#### ACTIVITY
Read through the lines below and copy the ones holding the string "backgroundColor".

START STUDY MATERIAL

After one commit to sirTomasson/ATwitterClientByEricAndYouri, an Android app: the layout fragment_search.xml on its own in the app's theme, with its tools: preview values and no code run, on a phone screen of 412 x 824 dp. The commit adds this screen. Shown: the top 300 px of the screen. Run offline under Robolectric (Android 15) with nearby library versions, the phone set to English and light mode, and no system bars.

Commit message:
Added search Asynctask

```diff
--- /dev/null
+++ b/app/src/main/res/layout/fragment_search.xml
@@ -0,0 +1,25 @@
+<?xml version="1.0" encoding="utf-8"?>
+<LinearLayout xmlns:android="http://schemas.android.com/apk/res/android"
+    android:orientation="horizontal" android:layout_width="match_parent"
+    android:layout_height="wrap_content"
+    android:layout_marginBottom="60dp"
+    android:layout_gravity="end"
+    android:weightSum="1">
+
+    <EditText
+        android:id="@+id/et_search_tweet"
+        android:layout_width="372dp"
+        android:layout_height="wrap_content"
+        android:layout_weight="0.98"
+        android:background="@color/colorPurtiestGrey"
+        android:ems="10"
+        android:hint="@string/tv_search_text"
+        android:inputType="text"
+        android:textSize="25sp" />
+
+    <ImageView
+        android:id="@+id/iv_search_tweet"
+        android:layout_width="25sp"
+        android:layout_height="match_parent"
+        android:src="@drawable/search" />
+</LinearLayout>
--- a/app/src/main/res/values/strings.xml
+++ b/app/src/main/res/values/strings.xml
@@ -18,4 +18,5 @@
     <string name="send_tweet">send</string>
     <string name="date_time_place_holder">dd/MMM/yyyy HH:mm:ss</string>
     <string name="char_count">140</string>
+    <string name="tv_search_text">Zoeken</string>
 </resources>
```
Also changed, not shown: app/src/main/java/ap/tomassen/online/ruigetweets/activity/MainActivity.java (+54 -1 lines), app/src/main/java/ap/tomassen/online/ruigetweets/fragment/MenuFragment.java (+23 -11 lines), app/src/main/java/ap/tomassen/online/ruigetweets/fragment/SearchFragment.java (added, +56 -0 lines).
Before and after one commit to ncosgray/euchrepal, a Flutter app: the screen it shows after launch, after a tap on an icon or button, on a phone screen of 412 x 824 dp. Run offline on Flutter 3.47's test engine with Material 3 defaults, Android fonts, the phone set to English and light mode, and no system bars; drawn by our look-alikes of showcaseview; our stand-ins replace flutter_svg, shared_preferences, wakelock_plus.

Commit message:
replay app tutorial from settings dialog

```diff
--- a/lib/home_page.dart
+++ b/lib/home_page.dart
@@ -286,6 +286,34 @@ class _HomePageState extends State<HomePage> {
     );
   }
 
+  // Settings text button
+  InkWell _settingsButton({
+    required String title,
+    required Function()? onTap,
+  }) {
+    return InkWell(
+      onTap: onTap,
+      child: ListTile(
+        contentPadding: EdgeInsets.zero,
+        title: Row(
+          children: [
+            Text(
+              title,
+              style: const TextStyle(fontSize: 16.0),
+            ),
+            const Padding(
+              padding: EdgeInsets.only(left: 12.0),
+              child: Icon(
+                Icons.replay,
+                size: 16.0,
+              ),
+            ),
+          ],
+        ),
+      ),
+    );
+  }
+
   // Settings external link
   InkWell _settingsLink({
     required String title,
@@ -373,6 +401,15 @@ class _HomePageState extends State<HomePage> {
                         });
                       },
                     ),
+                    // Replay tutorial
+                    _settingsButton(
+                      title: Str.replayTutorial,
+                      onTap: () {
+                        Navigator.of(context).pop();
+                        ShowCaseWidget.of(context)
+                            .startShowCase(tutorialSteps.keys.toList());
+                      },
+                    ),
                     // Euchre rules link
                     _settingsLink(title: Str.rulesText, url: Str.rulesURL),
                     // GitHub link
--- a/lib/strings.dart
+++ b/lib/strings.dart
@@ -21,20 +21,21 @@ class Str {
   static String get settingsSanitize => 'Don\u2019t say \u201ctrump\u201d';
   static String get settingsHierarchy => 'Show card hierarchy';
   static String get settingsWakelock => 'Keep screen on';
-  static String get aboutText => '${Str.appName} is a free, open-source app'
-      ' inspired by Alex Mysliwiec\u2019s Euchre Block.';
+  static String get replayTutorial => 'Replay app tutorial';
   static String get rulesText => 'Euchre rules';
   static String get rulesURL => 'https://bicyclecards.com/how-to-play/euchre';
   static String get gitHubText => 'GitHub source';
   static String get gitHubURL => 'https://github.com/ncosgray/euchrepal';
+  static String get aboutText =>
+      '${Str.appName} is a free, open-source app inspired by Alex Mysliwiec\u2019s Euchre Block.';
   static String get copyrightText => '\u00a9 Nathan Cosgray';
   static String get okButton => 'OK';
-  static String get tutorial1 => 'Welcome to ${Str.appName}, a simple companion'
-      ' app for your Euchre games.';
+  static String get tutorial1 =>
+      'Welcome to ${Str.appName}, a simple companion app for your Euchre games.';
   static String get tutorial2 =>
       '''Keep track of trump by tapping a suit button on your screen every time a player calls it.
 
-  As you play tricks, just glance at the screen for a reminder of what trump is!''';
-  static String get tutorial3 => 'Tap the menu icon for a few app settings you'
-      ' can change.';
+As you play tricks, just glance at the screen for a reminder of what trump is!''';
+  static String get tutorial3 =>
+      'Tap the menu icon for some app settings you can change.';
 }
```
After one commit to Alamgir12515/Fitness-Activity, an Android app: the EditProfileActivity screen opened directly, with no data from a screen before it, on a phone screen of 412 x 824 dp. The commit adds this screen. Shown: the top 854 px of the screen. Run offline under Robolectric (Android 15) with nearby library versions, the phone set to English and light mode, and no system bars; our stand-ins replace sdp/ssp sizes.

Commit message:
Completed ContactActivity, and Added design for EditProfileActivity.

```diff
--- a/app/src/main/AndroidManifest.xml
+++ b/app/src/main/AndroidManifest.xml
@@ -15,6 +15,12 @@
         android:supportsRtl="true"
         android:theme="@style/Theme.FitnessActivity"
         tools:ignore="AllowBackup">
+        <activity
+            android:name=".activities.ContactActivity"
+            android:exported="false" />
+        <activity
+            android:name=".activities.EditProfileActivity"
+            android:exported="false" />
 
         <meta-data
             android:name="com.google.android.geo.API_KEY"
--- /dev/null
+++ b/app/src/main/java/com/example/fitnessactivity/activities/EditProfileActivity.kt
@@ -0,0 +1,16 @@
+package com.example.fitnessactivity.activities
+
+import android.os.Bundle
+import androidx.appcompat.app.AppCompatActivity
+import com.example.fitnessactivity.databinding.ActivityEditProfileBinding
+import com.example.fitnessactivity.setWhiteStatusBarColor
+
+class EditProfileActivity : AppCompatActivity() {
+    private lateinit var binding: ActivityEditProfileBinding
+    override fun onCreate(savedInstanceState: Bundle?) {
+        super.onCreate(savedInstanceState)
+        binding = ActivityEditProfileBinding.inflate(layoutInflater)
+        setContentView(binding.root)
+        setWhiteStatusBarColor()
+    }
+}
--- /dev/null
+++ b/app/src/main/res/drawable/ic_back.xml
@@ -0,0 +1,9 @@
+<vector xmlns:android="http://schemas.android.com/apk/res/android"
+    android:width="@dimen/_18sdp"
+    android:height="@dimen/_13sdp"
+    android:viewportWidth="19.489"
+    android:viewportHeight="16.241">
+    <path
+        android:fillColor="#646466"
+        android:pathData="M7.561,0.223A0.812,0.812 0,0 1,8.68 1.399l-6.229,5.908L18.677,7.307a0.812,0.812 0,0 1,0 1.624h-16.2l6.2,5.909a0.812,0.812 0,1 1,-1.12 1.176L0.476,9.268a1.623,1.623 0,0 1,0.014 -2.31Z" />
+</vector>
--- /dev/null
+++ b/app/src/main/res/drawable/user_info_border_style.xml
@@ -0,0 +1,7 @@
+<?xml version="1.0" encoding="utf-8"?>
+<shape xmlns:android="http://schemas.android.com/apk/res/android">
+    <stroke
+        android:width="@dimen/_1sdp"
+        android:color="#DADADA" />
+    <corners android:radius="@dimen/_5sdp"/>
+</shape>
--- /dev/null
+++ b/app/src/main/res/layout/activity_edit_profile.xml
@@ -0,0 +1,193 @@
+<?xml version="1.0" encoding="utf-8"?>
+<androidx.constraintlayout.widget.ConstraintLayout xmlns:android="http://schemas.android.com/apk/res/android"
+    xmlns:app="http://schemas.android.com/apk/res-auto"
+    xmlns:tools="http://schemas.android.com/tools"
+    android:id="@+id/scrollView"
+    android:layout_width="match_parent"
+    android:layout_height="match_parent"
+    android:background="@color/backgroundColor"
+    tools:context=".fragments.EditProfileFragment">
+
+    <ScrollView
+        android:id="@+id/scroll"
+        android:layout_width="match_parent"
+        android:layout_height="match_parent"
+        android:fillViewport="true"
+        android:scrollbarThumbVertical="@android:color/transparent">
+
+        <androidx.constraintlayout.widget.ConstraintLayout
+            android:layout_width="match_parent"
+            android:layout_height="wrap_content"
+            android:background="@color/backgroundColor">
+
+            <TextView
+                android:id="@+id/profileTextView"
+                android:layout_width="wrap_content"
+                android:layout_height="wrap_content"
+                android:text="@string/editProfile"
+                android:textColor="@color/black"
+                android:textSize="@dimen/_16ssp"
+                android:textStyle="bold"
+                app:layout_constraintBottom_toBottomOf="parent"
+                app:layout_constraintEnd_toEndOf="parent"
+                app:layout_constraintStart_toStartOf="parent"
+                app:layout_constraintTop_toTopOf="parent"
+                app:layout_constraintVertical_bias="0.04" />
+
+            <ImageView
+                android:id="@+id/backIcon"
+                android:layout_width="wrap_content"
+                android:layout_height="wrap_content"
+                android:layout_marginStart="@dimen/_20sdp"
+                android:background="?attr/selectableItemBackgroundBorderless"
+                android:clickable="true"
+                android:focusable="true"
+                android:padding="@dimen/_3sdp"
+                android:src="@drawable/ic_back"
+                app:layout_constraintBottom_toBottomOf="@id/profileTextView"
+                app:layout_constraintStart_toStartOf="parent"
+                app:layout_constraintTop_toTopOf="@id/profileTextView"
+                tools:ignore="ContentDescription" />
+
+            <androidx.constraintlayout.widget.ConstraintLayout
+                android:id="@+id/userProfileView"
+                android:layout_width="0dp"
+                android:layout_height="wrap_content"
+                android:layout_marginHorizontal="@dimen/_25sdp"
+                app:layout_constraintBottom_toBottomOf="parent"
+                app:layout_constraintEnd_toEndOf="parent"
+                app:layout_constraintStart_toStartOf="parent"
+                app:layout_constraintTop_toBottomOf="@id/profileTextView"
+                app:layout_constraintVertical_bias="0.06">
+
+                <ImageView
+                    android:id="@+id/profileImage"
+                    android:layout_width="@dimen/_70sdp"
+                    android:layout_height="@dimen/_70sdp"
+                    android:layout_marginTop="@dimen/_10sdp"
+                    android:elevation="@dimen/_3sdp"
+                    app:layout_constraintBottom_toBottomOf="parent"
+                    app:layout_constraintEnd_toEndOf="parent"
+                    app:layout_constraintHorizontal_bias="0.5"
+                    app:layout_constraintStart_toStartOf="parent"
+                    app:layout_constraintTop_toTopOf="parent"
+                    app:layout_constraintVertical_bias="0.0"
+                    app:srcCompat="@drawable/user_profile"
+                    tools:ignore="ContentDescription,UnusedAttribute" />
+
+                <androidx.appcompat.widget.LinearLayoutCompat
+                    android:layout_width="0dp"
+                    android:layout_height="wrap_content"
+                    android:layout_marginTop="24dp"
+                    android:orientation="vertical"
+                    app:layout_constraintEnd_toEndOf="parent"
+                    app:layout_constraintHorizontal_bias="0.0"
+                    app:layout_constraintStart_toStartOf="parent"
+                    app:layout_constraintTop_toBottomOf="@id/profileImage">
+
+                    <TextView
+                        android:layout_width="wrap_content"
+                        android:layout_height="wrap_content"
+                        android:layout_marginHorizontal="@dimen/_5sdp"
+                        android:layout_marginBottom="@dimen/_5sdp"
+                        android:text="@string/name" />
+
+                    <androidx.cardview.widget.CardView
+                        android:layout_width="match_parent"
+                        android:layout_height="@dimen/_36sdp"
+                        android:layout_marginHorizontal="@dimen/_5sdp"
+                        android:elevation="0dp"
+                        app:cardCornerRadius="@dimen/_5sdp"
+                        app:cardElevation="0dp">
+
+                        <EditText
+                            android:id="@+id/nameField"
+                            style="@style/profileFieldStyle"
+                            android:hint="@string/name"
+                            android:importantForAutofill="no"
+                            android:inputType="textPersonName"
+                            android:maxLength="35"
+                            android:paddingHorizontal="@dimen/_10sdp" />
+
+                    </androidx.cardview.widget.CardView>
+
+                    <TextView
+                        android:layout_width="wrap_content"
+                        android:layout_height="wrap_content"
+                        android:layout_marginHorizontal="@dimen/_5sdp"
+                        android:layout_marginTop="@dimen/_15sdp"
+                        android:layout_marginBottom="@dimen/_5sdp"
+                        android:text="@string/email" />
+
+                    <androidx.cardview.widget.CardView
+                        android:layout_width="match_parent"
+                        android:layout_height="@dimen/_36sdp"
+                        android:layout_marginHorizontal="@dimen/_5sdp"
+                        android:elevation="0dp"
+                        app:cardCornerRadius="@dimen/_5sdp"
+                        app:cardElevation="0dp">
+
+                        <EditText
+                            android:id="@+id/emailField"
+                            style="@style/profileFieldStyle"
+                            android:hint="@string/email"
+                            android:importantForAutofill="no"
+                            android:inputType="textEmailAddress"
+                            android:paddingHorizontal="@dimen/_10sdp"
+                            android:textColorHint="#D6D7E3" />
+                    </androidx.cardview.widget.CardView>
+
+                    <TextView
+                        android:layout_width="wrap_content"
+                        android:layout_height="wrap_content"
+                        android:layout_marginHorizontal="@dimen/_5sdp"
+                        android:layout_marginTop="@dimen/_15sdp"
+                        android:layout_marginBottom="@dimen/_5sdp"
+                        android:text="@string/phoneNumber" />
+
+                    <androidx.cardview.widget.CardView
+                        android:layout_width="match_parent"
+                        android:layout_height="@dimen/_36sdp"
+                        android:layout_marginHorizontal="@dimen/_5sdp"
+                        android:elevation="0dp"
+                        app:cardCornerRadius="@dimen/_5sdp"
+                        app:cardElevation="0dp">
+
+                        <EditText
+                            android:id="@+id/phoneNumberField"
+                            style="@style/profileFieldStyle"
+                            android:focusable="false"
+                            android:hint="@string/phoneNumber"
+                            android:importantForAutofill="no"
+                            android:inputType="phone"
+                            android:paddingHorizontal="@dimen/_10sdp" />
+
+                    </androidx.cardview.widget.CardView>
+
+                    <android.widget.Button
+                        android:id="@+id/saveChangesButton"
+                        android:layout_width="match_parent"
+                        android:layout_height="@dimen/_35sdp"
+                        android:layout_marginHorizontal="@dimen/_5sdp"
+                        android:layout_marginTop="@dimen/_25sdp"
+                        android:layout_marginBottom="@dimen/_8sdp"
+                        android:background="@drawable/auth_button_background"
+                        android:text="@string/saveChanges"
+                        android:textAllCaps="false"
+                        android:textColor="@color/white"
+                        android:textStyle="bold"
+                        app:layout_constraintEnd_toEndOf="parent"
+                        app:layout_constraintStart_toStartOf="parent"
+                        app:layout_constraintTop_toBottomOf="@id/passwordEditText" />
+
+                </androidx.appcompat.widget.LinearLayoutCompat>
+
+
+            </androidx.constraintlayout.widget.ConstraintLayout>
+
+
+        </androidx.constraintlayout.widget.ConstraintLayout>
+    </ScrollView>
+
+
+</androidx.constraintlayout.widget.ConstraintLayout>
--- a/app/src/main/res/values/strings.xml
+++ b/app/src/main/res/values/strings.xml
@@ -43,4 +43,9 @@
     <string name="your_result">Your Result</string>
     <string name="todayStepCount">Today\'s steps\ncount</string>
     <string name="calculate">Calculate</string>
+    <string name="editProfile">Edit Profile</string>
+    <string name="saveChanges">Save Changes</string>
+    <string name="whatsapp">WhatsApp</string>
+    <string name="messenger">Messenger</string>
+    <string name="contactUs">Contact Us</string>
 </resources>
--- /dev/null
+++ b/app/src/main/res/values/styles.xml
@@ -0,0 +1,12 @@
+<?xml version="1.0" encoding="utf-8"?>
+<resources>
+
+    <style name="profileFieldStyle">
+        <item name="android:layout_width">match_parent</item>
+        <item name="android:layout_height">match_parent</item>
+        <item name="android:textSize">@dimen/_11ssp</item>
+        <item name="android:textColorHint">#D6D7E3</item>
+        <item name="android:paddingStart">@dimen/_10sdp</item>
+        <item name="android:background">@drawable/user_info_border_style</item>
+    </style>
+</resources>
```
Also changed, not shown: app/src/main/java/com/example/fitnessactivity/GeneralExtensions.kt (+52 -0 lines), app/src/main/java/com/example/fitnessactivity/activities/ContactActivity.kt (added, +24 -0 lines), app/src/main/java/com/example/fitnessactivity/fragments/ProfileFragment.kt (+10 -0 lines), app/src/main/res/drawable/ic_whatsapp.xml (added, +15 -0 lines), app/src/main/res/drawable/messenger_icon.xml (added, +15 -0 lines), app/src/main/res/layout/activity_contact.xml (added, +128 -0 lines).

END STUDY MATERIAL

#### RESPONSE TO THE EXERCISE
+    android:background="@color/backgroundColor"
+            android:background="@color/backgroundColor">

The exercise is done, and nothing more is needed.